PROVIDED ENTRIES
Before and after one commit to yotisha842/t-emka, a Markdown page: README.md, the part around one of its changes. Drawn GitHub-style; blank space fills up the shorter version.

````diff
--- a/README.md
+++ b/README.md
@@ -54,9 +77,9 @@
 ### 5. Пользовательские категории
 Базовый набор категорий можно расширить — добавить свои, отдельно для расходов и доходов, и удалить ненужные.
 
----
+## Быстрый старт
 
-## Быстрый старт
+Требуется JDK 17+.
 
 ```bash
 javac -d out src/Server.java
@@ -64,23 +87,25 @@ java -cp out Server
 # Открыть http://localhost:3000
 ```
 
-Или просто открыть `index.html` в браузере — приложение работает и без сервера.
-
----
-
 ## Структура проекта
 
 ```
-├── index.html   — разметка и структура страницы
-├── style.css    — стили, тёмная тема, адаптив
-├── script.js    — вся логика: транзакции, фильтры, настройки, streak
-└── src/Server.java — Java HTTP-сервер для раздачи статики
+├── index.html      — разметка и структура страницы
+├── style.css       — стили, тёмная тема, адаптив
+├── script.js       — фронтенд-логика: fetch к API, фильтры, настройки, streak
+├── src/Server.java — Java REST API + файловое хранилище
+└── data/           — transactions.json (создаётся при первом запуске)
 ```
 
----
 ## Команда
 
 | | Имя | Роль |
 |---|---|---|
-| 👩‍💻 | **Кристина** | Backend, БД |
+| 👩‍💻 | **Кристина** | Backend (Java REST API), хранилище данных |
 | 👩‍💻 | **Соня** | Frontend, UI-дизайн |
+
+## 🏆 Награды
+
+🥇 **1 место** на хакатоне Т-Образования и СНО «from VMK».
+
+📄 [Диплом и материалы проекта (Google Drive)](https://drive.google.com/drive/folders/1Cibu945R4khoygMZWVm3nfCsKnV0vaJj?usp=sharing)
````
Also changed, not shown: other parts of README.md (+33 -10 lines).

--

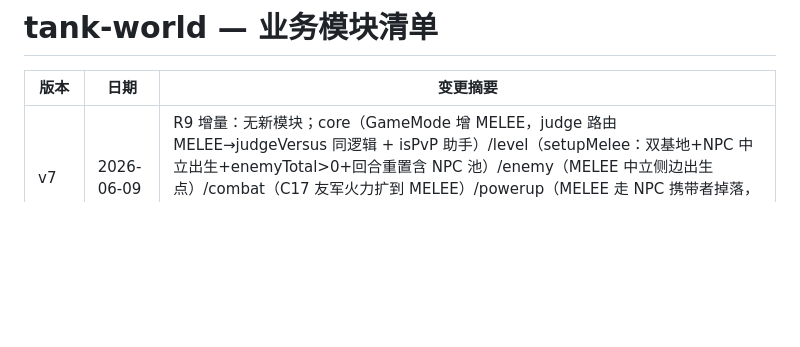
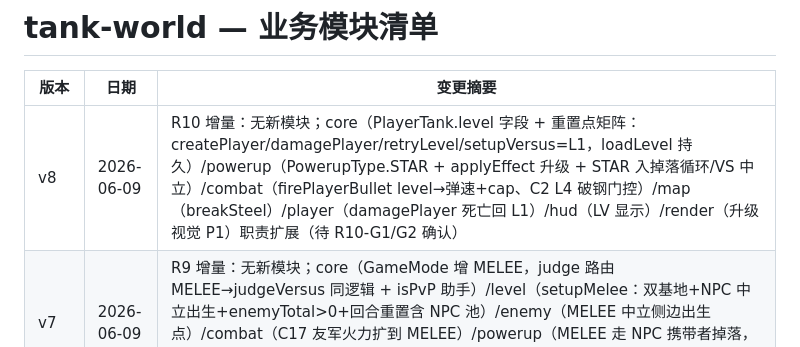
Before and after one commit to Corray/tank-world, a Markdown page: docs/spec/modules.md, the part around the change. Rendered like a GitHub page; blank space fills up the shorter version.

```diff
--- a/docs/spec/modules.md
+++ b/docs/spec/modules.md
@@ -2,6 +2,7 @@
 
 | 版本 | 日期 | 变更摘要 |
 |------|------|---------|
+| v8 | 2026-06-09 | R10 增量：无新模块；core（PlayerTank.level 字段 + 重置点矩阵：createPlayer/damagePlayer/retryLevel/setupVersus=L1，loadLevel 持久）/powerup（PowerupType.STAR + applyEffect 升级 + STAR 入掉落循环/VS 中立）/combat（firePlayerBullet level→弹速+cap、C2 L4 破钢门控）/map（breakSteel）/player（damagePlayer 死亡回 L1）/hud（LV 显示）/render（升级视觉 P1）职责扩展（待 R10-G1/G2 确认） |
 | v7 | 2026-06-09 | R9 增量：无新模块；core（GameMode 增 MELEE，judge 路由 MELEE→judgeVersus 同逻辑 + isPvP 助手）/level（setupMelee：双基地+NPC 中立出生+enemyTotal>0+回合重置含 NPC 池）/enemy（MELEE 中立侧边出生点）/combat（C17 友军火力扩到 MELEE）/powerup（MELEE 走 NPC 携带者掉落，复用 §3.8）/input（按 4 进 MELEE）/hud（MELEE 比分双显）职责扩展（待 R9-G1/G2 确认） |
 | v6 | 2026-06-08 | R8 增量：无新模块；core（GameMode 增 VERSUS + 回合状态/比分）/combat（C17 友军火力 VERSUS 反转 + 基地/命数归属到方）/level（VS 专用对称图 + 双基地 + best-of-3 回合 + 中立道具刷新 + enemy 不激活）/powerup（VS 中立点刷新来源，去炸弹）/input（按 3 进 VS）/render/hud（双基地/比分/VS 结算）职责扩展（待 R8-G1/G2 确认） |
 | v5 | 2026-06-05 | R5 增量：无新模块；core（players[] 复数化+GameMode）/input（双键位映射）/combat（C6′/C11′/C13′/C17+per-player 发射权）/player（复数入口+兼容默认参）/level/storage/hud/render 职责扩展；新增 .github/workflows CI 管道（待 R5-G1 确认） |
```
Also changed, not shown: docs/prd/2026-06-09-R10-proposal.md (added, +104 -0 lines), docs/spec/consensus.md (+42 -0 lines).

...

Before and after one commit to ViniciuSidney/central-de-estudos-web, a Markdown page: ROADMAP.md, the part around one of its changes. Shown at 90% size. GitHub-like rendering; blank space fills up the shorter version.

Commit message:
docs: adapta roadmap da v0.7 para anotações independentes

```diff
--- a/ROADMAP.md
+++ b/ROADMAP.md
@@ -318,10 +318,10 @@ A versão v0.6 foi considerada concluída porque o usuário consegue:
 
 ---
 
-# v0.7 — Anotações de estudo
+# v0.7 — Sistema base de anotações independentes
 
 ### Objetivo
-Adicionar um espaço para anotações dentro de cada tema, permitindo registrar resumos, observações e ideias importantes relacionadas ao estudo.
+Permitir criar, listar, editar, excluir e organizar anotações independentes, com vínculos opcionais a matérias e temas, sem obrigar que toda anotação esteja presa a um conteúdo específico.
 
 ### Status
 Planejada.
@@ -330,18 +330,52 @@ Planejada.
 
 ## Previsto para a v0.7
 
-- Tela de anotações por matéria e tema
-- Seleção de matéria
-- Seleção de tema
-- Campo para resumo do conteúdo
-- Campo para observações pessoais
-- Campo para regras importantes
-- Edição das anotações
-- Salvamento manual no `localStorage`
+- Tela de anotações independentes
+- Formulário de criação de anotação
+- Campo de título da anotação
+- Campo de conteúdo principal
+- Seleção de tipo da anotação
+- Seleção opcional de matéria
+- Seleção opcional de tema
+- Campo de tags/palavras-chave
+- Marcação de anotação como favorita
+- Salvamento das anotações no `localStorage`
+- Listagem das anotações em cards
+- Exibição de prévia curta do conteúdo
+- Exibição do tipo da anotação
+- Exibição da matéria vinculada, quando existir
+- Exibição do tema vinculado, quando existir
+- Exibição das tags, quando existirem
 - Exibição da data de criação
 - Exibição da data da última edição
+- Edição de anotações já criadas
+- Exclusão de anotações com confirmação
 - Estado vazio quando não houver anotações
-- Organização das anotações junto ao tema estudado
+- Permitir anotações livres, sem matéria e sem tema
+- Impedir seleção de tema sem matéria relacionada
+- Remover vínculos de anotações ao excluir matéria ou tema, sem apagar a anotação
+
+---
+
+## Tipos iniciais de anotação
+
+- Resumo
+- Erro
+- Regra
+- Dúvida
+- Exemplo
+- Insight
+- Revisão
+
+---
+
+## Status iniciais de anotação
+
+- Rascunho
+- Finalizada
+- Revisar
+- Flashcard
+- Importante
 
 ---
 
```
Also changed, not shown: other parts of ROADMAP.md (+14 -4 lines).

AIM OF THE EXERCISE
Where does the word "data" appear in the records above? Return every line that holds it.

ANSWER BOX
+└── data/           — transactions.json (создаётся при первом запуске)
 - Exibição da data de criação
 - Exibição da data da última edição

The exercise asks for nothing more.